Zhou reveals he was a victim of bullying due to his nationality

Zhou Guanyu is enjoying his debut season in Formula 1, racing for the Alfa Romeo team, the sports first Chinese driver 'living the dream' after some dark moments where he thought the pinnacle of motorsports may be a little too far out of his reach.

To news overview © XPB Images

Like several other rookie drivers before him, Zhou Guanyu started his F1 career off by scoring points in his maiden Grand Prix. However, for the next seven races, he struggled to make it into the top 10 before crossing the line in eighth place in Canada a week ago.

Feeling a lot stronger in his role in the sport, Zhou has looked back over his early days in racing, starting with karting, and explained how there were times he thought he wouldn't make it all the way to the top.

Speaking with RacingNews365.com, Zhou discussed how he made it from karting to F1 and dealt with the racism and bullying from his competitors because he was the only Chinese driver in the series.

The only Chinese driver in the series

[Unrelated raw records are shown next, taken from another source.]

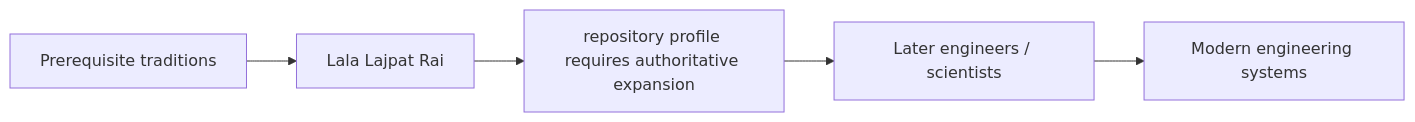
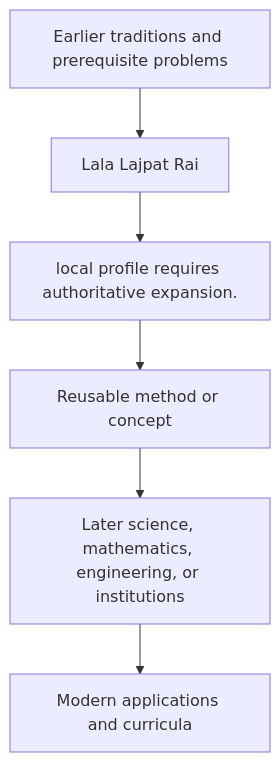
Before and after one commit to via-decide/ViaLogic: the diagram in docs/history/lala-lajpat-rai/influence.md, drawn with Mermaid. The commit also changed other lines of this file and 858 other files, not shown here.

````diff
--- a/docs/history/lala-lajpat-rai/influence.md
+++ b/docs/history/lala-lajpat-rai/influence.md
@@ -29,7 +16,8 @@
 ```mermaid
-graph LR
-  prerequisites["Prerequisite traditions"] --> current["Lala Lajpat Rai"]
-  current --> contribution["repository profile requires authoritative expansion"]
-  contribution --> successors["Later engineers / scientists"]
-  successors --> modern["Modern engineering systems"]
+graph TD
+  Prior[Earlier traditions and prerequisite problems] --> Person[Lala Lajpat Rai]
+  Person --> Contribution[local profile requires authoritative expansion.]
+  Contribution --> Method[Reusable method or concept]
+  Method --> Later[Later science, mathematics, engineering, or institutions]
+  Later --> Modern[Modern applications and curricula]
 ```
````
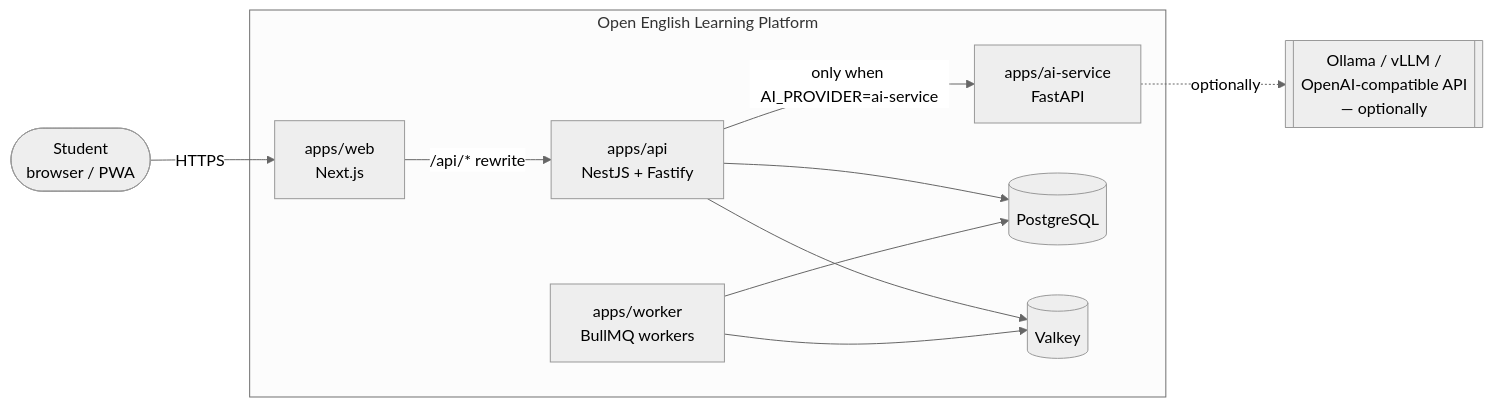
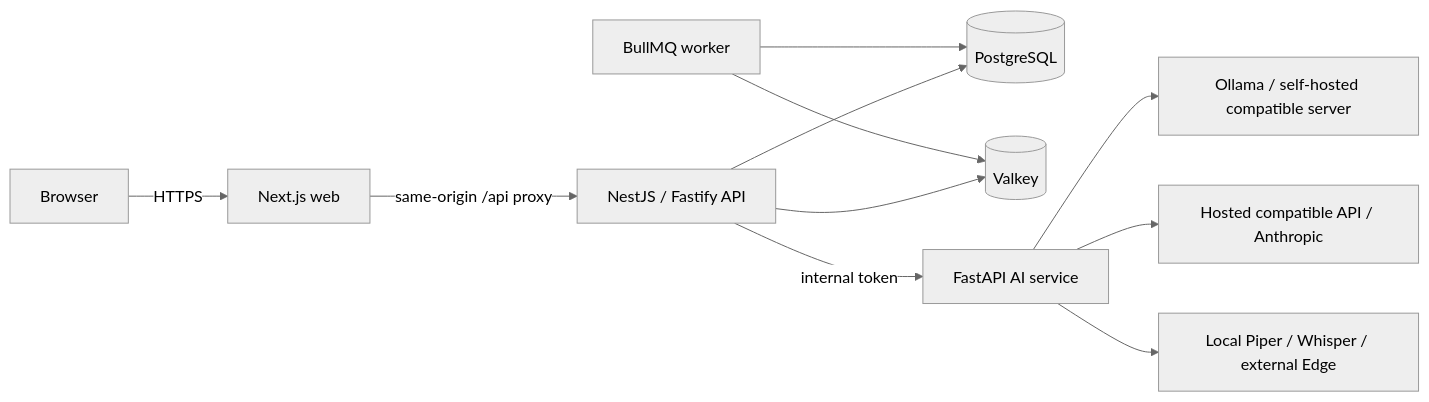
The diagram in ARCHITECTURE.md (sen4ch/LingoUp), drawn with Mermaid (neutral theme) before and after one commit. The commit also changed other lines of this file and 15 other files, not shown here.

````diff
--- a/ARCHITECTURE.md
+++ b/ARCHITECTURE.md
@@ -24,22 +13,13 @@
 ```mermaid
 flowchart LR
-    learner([Student<br/>browser / PWA])
-    subgraph platform[Open English Learning Platform]
-        web[apps/web<br/>Next.js]
-        api[apps/api<br/>NestJS + Fastify]
-        worker[apps/worker<br/>BullMQ workers]
-        ai[apps/ai-service<br/>FastAPI]
-        pg[(PostgreSQL)]
-        valkey[(Valkey)]
-    end
-    llm[[Ollama / vLLM /<br/>OpenAI-compatible API<br/>— optionally]]
-
-    learner -->|HTTPS| web
-    web -->|/api/* rewrite| api
-    api --> pg
-    api --> valkey
-    api -->|only when AI_PROVIDER=ai-service| ai
-    worker --> pg
+    learner[Browser] -->|HTTPS| web[Next.js web]
+    web -->|same-origin /api proxy| api[NestJS / Fastify API]
+    api --> pg[(PostgreSQL)]
+    api --> valkey[(Valkey)]
+    worker[BullMQ worker] --> pg
     worker --> valkey
-    ai -.->|optionally| llm
+    api -->|internal token| ai[FastAPI AI service]
+    ai --> local[Ollama / self-hosted compatible server]
+    ai --> hosted[Hosted compatible API / Anthropic]
+    ai --> speech[Local Piper / Whisper / external Edge]
 ```
````
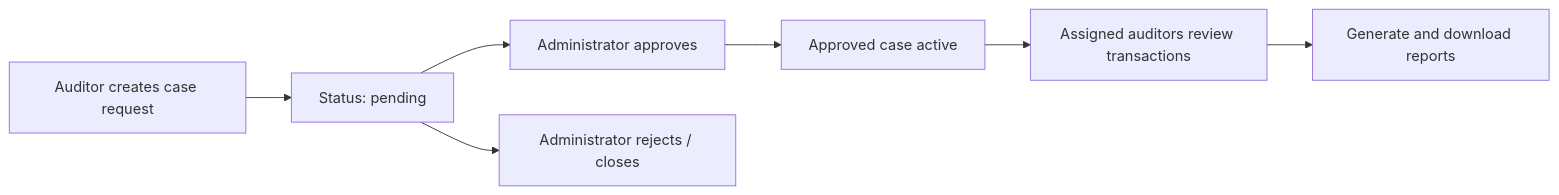
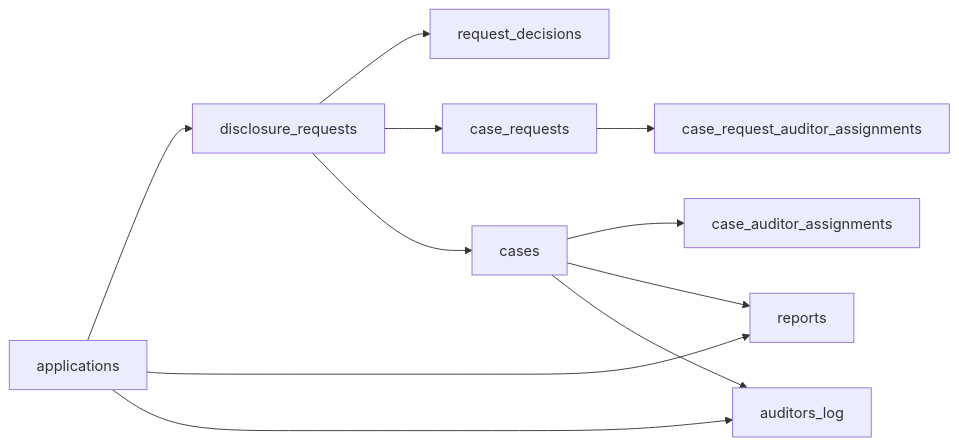
The first of 2 diagrams in architecture/disclosure-cases-and-reports.mdx (Polynom-Labs/arcane-compliance-docs), drawn with Mermaid before and after one commit. The commit also changed other lines of this file and 10 other files, not shown here.

Commit message:
Ground architecture docs in implementation

````diff
--- a/architecture/disclosure-cases-and-reports.mdx
+++ b/architecture/disclosure-cases-and-reports.mdx
@@ -21,12 +10,23 @@
 ```mermaid
 flowchart LR
-  create["Auditor creates case request"]
-  pending["Status: pending"]
-  approve["Administrator approves"]
-  approved["Approved case active"]
-  review["Assigned auditors review transactions"]
-  report["Generate and download reports"]
-  create --> pending
-  pending --> approve --> approved --> review --> report
-  pending --> reject["Administrator rejects / closes"]
+  apps["applications"]
+  disclosure["disclosure_requests"]
+  decisions["request_decisions"]
+  caseReq["case_requests"]
+  reqAssign["case_request_auditor_assignments"]
+  cases["cases"]
+  caseAssign["case_auditor_assignments"]
+  reports["reports"]
+  log["auditors_log"]
+
+  apps --> disclosure
+  disclosure --> decisions
+  disclosure --> caseReq
+  caseReq --> reqAssign
+  disclosure --> cases
+  cases --> caseAssign
+  cases --> reports
+  apps --> reports
+  apps --> log
+  cases --> log
 ```
````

"I have to say in [my] karting days, [it was] not too bad. It's more like it's climbing up to the level of single-seaters, because basically in the karting days it's quite straightforward," he explained.

"I was able to do pretty well after one year of practicing all that, but there were times in the karting days with people crashing you out, pushing you off on purpose, because I was basically the only Chinese face around the paddock."

Despite the bullying he received, Zhou put his head down and concentrated on getting solid results, and that's how he secured some well-deserved respect.

"You know, you get kind of like a little bit bullied, with other more important or more experienced drivers, because that's causing a lot of bumper racing together," he added.

"So, it's tough, but then it wasn't something special. I was able to earn my respects quietly by doing well on track.”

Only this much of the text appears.